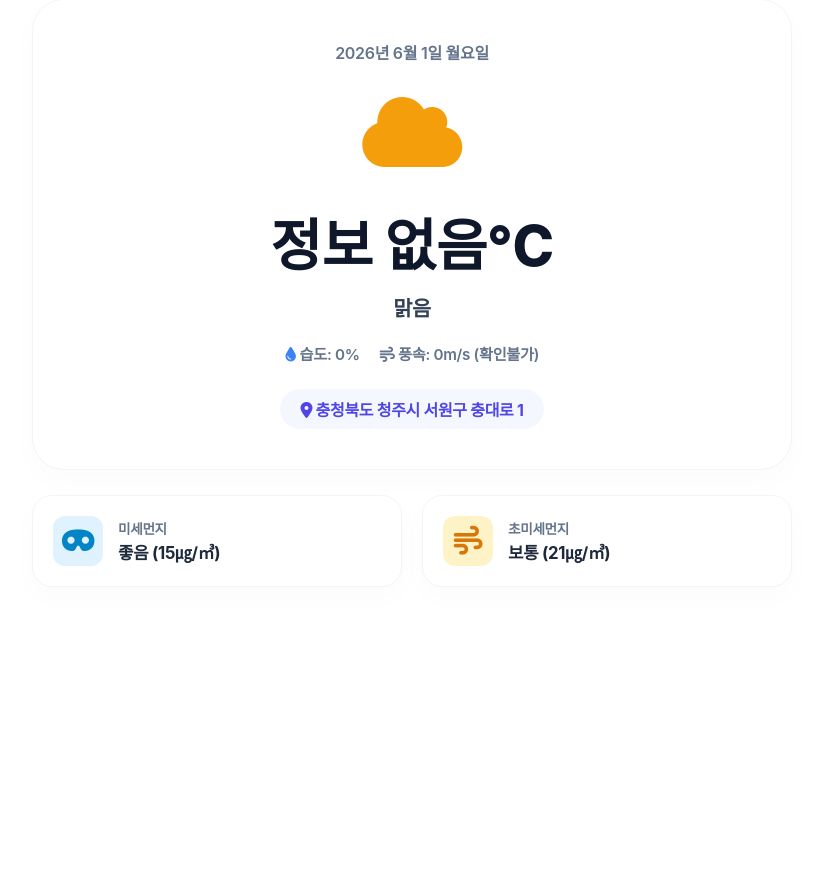
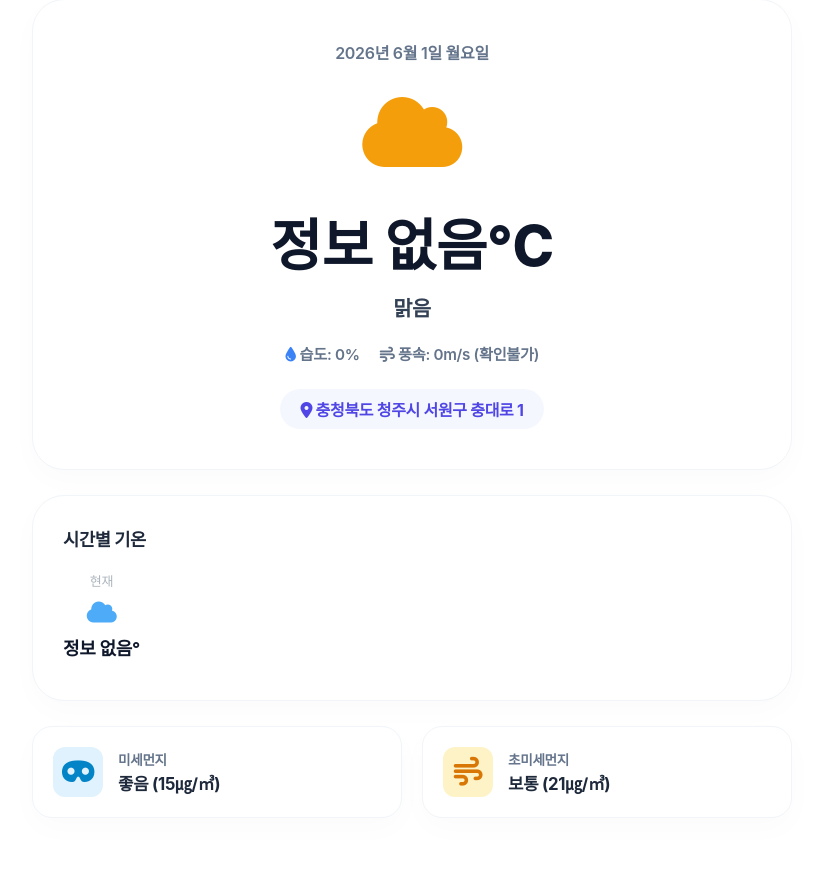
Before and after one commit to dnsgud/OS-FashionProject, a Flask app: page /weather_detail in a window 1280 px wide. Shown: the part 171-1049 px from the top of the page, without its empty margins (228-1051 px from the left). Before the commit the page ends 758 px from the top, so only its background shows below. Run offline with Flask 3, Linux system fonts and the light colour scheme; data that the repository does not hold is empty; some web fonts are replaced.

Commit message:
2차 코드 병합

```diff
--- a/templates/weather_detail.html
+++ b/templates/weather_detail.html
@@ -24,6 +24,16 @@
             font-weight: 600;
         }
 
+        .weather-detail-main {
+            background: #fff;
+            padding: 40px;
+            border-radius: 32px;
+            box-shadow: 0 10px 30px rgba(0, 0, 0, 0.02);
+            border: 1px solid #f1f5f9;
+            text-align: center;
+            margin-bottom: 25px;
+        }
+
         .hourly-section {
             background: #fff;
             border-radius: 32px;
@@ -33,6 +43,37 @@
             border: 1px solid #f1f5f9;
         }
 
+        .hourly-list {
+            display: flex;
+            justify-content: space-between;
+            overflow-x: auto;
+            gap: 20px;
+            padding-bottom: 10px;
+        }
+
+        .hourly-item {
+            text-align: center;
+            min-width: 60px;
+        }
+
+        .hourly-item .time {
+            font-size: 13px;
+            color: #adb5bd;
+            margin-bottom: 10px;
+        }
+
+        .hourly-item i {
+            font-size: 24px;
+            margin-bottom: 10px;
+            color: #4dabf7;
+        }
+
+        .hourly-item .h-temp {
+            font-weight: 700;
+            font-size: 18px;
+        }
+
+        /* 미세먼지 그리드 및 카드 스타일 */
         .dust-grid {
             display: grid;
             grid-template-columns: 1fr 1fr;
@@ -90,10 +131,10 @@
     <header>
         <nav>
             <div class="logo">
-                <a href="{{ url_for('home') }}" style="color: inherit; text-decoration: none;">Look_Up</a>
+                <a href="{{ url_for('home_page') }}" style="color: inherit; text-decoration: none;">Look_Up</a>
             </div>
             <ul>
-                <li><a href="{{ url_for('guide_page') }}" class="nav-link"
+                <li><a href="{{ url_for('guide_main') }}" class="nav-link"
                         style="color: inherit; text-decoration: none;"><i class="fas fa-book"></i> Guide</a></li>
                 <li><a href="{{ url_for('codi_page') }}" class="nav-link"
                         style="color: inherit; text-decoration: none;"><i class="fas fa-tshirt"></i> Codi</a></li>
@@ -124,8 +165,7 @@
             <i class="fas fa-arrow-left"></i> 메인으로 돌아가기
         </a>
 
-        <section class="weather-detail-main"
-            style="background: #fff; padding: 40px; border-radius: 32px; box-shadow: 0 10px 30px rgba(0,0,0,0.02); border: 1px solid #f1f5f9; text-align: center; margin-bottom: 25px;">
+        <section class="weather-detail-main">
             <span id="current-date" style="color: #64748b; font-size: 1rem; font-weight: 600;"></span>
 
             {% if hourly_data and hourly_data|length > 0 %}
@@ -155,6 +195,35 @@
             <div
                 style="margin-top: 25px; font-weight: 700; color: #4f46e5; background: #f5f7ff; display: inline-block; padding: 8px 20px; border-radius: 20px;">
                 <i class="fa-solid fa-location-dot"></i> 충청북도 청주시 서원구 충대로 1
+            </div>
+        </section>
+
+        <section class="hourly-section">
+            <h4 style="margin-bottom: 20px; font-weight: 800; font-size: 1.1rem; color: #1e293b; text-align: left;">시간별
+                기온</h4>
+            <div class="hourly-list">
+                {% if hourly_data and hourly_data|length > 0 %}
+                {% for hour in hourly_data %}
+                <div class="hourly-item">
+                    <p class="time">{{ hour.get('time', loop.index ~ '시') }}</p>
+                    <i class="fa-solid {{ hour.get('icon', 'fa-sun') }}"></i>
+                    <p class="h-temp">{{ hour.get('temp', '--') }}°</p>
+                </div>
+                {% endfor %}
+                {% else %}
+                <div class="hourly-item">
+                    <p class="time">오후 3시</p><i class="fas fa-sun"></i>
+                    <p class="h-temp">--°</p>
+                </div>
+                <div class="hourly-item">
+                    <p class="time">오후 6시</p><i class="fas fa-cloud-sun"></i>
+                    <p class="h-temp">--°</p>
+                </div>
+                <div class="hourly-item">
+                    <p class="time">오후 9시</p><i class="fas fa-cloud"></i>
+                    <p class="h-temp">--°</p>
+                </div>
+                {% endif %}
             </div>
         </section>
 
```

——

▶ _What you are asked to do_
If a record above holds a picture, leave the picture out and write out everything else exactly.

▶ _Output for this task_
Before and after one commit to dnsgud/OS-FashionProject, a Flask app: page /weather_detail in a window 1280 px wide. Shown: the part 171-1049 px from the top of the page, without its empty margins (228-1051 px from the left). Before the commit the page ends 758 px from the top, so only its background shows below. Run offline with Flask 3, Linux system fonts and the light colour scheme; data that the repository does not hold is empty; some web fonts are replaced.

Commit message:
2차 코드 병합

```diff
--- a/templates/weather_detail.html
+++ b/templates/weather_detail.html
@@ -24,6 +24,16 @@
             font-weight: 600;
         }
 
+        .weather-detail-main {
+            background: #fff;
+            padding: 40px;
+            border-radius: 32px;
+            box-shadow: 0 10px 30px rgba(0, 0, 0, 0.02);
+            border: 1px solid #f1f5f9;
+            text-align: center;
+            margin-bottom: 25px;
+        }
+
         .hourly-section {
             background: #fff;
             border-radius: 32px;
@@ -33,6 +43,37 @@
             border: 1px solid #f1f5f9;
         }
 
+        .hourly-list {
+            display: flex;
+            justify-content: space-between;
+            overflow-x: auto;
+            gap: 20px;
+            padding-bottom: 10px;
+        }
+
+        .hourly-item {
+            text-align: center;
+            min-width: 60px;
+        }
+
+        .hourly-item .time {
+            font-size: 13px;
+            color: #adb5bd;
+            margin-bottom: 10px;
+        }
+
+        .hourly-item i {
+            font-size: 24px;
+            margin-bottom: 10px;
+            color: #4dabf7;
+        }
+
+        .hourly-item .h-temp {
+            font-weight: 700;
+            font-size: 18px;
+        }
+
+        /* 미세먼지 그리드 및 카드 스타일 */
         .dust-grid {
             display: grid;
             grid-template-columns: 1fr 1fr;
@@ -90,10 +131,10 @@
     <header>
         <nav>
             <div class="logo">
-                <a href="{{ url_for('home') }}" style="color: inherit; text-decoration: none;">Look_Up</a>
+                <a href="{{ url_for('home_page') }}" style="color: inherit; text-decoration: none;">Look_Up</a>
             </div>
             <ul>
-                <li><a href="{{ url_for('guide_page') }}" class="nav-link"
+                <li><a href="{{ url_for('guide_main') }}" class="nav-link"
                         style="color: inherit; text-decoration: none;"><i class="fas fa-book"></i> Guide</a></li>
                 <li><a href="{{ url_for('codi_page') }}" class="nav-link"
                         style="color: inherit; text-decoration: none;"><i class="fas fa-tshirt"></i> Codi</a></li>
@@ -124,8 +165,7 @@
             <i class="fas fa-arrow-left"></i> 메인으로 돌아가기
         </a>
 
-        <section class="weather-detail-main"
-            style="background: #fff; padding: 40px; border-radius: 32px; box-shadow: 0 10px 30px rgba(0,0,0,0.02); border: 1px solid #f1f5f9; text-align: center; margin-bottom: 25px;">
+        <section class="weather-detail-main">
             <span id="current-date" style="color: #64748b; font-size: 1rem; font-weight: 600;"></span>
 
             {% if hourly_data and hourly_data|length > 0 %}
@@ -155,6 +195,35 @@
             <div
                 style="margin-top: 25px; font-weight: 700; color: #4f46e5; background: #f5f7ff; display: inline-block; padding: 8px 20px; border-radius: 20px;">
                 <i class="fa-solid fa-location-dot"></i> 충청북도 청주시 서원구 충대로 1
+            </div>
+        </section>
+
+        <section class="hourly-section">
+            <h4 style="margin-bottom: 20px; font-weight: 800; font-size: 1.1rem; color: #1e293b; text-align: left;">시간별
+                기온</h4>
+            <div class="hourly-list">
+                {% if hourly_data and hourly_data|length > 0 %}
+                {% for hour in hourly_data %}
+                <div class="hourly-item">
+                    <p class="time">{{ hour.get('time', loop.index ~ '시') }}</p>
+                    <i class="fa-solid {{ hour.get('icon', 'fa-sun') }}"></i>
+                    <p class="h-temp">{{ hour.get('temp', '--') }}°</p>
+                </div>
+                {% endfor %}
+                {% else %}
+                <div class="hourly-item">
+                    <p class="time">오후 3시</p><i class="fas fa-sun"></i>
+                    <p class="h-temp">--°</p>
+                </div>
+                <div class="hourly-item">
+                    <p class="time">오후 6시</p><i class="fas fa-cloud-sun"></i>
+                    <p class="h-temp">--°</p>
+                </div>
+                <div class="hourly-item">
+                    <p class="time">오후 9시</p><i class="fas fa-cloud"></i>
+                    <p class="h-temp">--°</p>
+                </div>
+                {% endif %}
             </div>
         </section>
 
```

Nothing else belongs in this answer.